Before the prison opened in 1993, Los Angeles County hosted no prisons but accounted for forty percent of California's state-prison inmates.[9] "Most of Lancaster's civic leaders and residents" opposed the building of the prison, and four inmates escaped from LAC in its first year of operation.[10] Nevertheless, by 2000 city residents' opinions of the prison had improved so much that a proposal to increase the proportion of maximum-security inmates received little criticism.[10]

A 2006–2007 conversion "of roughly half of" LAC's facilities decreased the number of maximum-security inmates and increased the number of reception center inmates.[11] Since reception center inmates are at the prison for shorter times than maximum-security inmates, the conversion may "reduce the number of families that will relocate to the region to be near a family member who is in the prison" and "reduce the number of prisoners who will want to relocate to the area after serving their sentences or after being released on parole".[11]

During the COVID-19 pandemic, an inmate at California State Prison in Lancaster, was placed in isolation. On March 19, 2020, he reported that he was not feeling well. The agency said the patient was tested the following day and the results were received Sunday.

In March 2021, Canadian singer Justin Bieber visited the prison with his wife Hailey and pastor Judah Smith at the invitation of Scott Budnick.[12] Justin Bieber spoke to inmates about their faith and listened to their stories. In a statement on April 1, 2021, Bieber recounted his visit, saying "It was such an honor listening to their stories and seeing how strong their faith is."[12][13]

Notable inmates[edit]

Current[edit]

Former[edit]

See also[edit]

References[edit]

  1. ^ "California Department of Corrections and Rehabilitation: Monthly Report of Population As of Midnight July 31, 2022" (PDF). California Department of Corrections and Rehabilitation, Division of Internal Oversight and Research. July 31, 2022. Archived from the original (PDF) on September 5, 2022. Retrieved September 5, 2022.
  2. ^ a b c California State Prison, Los Angeles County (LAC) (2009). "Mission Statement". California Department of Corrections and Rehabilitation.
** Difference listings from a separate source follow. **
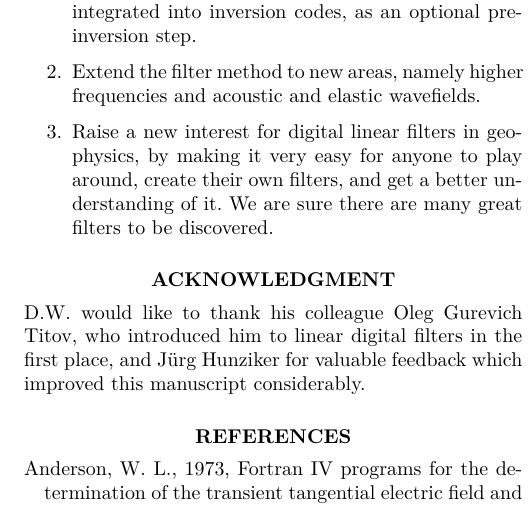
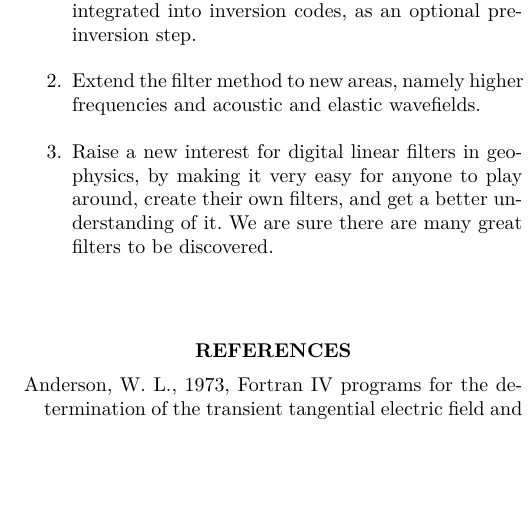
Before and after one commit to emsig/article-fdesign, a LaTeX document (ManuscriptGeophysics2018.tex): part of one column of page 9 of 11, cut so that both start at the same text, the shorter picture padded with empty space. The pictures show the PDF file ManuscriptGeophysics2018.pdf that the author committed with the source.

Commit message:
Well then

```diff
--- a/ManuscriptGeophysics2018.tex
+++ b/ManuscriptGeophysics2018.tex
@@ -640,15 +640,7 @@ We except the presented algorithm is useful for at least 3 scenarios:
     and get a better understanding of it. We are sure there are many great
     filters to be discovered.
 \end{enumerate}
-
-\section{Acknowledgment}
-D.W. would like to thank his colleague Oleg Gurevich Titov, who introduced him
-to linear digital filters in the first place, and Jürg Hunziker for valuable
-feedback which improved this manuscript considerably.
-% This project would not have been successful without the fruitful discussions
-% with Evert Slob and Kerry Key. Many thanks as well to Kerry Key for providing
-% me with his Matlab scripts, which served as a starting point and initiated
-% this project.
+~
 
 % REFERENCES
 \begin{thebibliography}{}
```
Also changed, not shown: ManuscriptGeophysics2018.pdf.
Archived from the original on August 6, 2009. Retrieved 2009-08-20.
  3. ^ Thomas Russell, Wendy. "7-year case against city finally ends". Long Beach Press-Telegram, June 2, 2007.
  4. ^ Stoltze, Frank "Lancaster State Prison Offers Glimpse into Overcrowding Problem"[permanent dead link]. KPCC Radio, April 26, 2007.
  5. ^ Wolcott, Denis. "County Wants Valley's Name Dropped From New Prison". The Daily News of Los Angeles, December 30, 1992.
  6. ^ California Department of Corrections and Rehabilitation.Monthly Report of Population as of Midnight September 30, 2007. Archived October 26, 2008, at the Wayback Machine
  7. ^ "California Department of Corrections and Rehabilitation: Monthly Report of Population As of Midnight April 30, 2020" (PDF). California Department of Corrections and Rehabilitation, Division of Internal Oversight and Research. April 30, 2020. Archived from the original (PDF) on May 3, 2020. Retrieved May 2, 2020.
  8. ^ California Department of Corrections and Rehabilitation. California's Correctional Facilities Archived 2007-12-14 at the Wayback Machine. 15 Oct 2007.
  9. ^ Wolcott, Denis. First Inmates Arrive at New Prison - Lancaster's 252 acre State Facility to Hold 2,200. Daily News of Los Angeles, February 2, 1993.
  10. ^ a b Fox, Sue. "Prison, Lancaster Mend Fences and Build Tranquil Relationship". Los Angeles Times, May 14, 2000.
  11. ^ a b Skeen, Jim. Conversion of A.V. "Prison Gets Support - Civic Leaders Say Change Will Lessen Crime in Area". Daily News of Los Angeles, December 23, 2006.
  12. ^ a b Atkinson, Katie (1 April 2021). "Bieber visited the LA County prison to meet with a group of inmates & learn about the maximum-security institution's faith-based programs". Billboard. Retrieved 2 April 2021.
  13. ^ "Justin Bieber says mission trip to California state prison was a "life-changing experience"". ABC News Radio. 2 April 2021. Retrieved 2 April 2021.
  14. ^ Inmate Locator, inmate BM7920
  15. ^ "Man, wrongly convicted of 1978 killings in Simi Valley, recommended for release from prison".

External links[edit]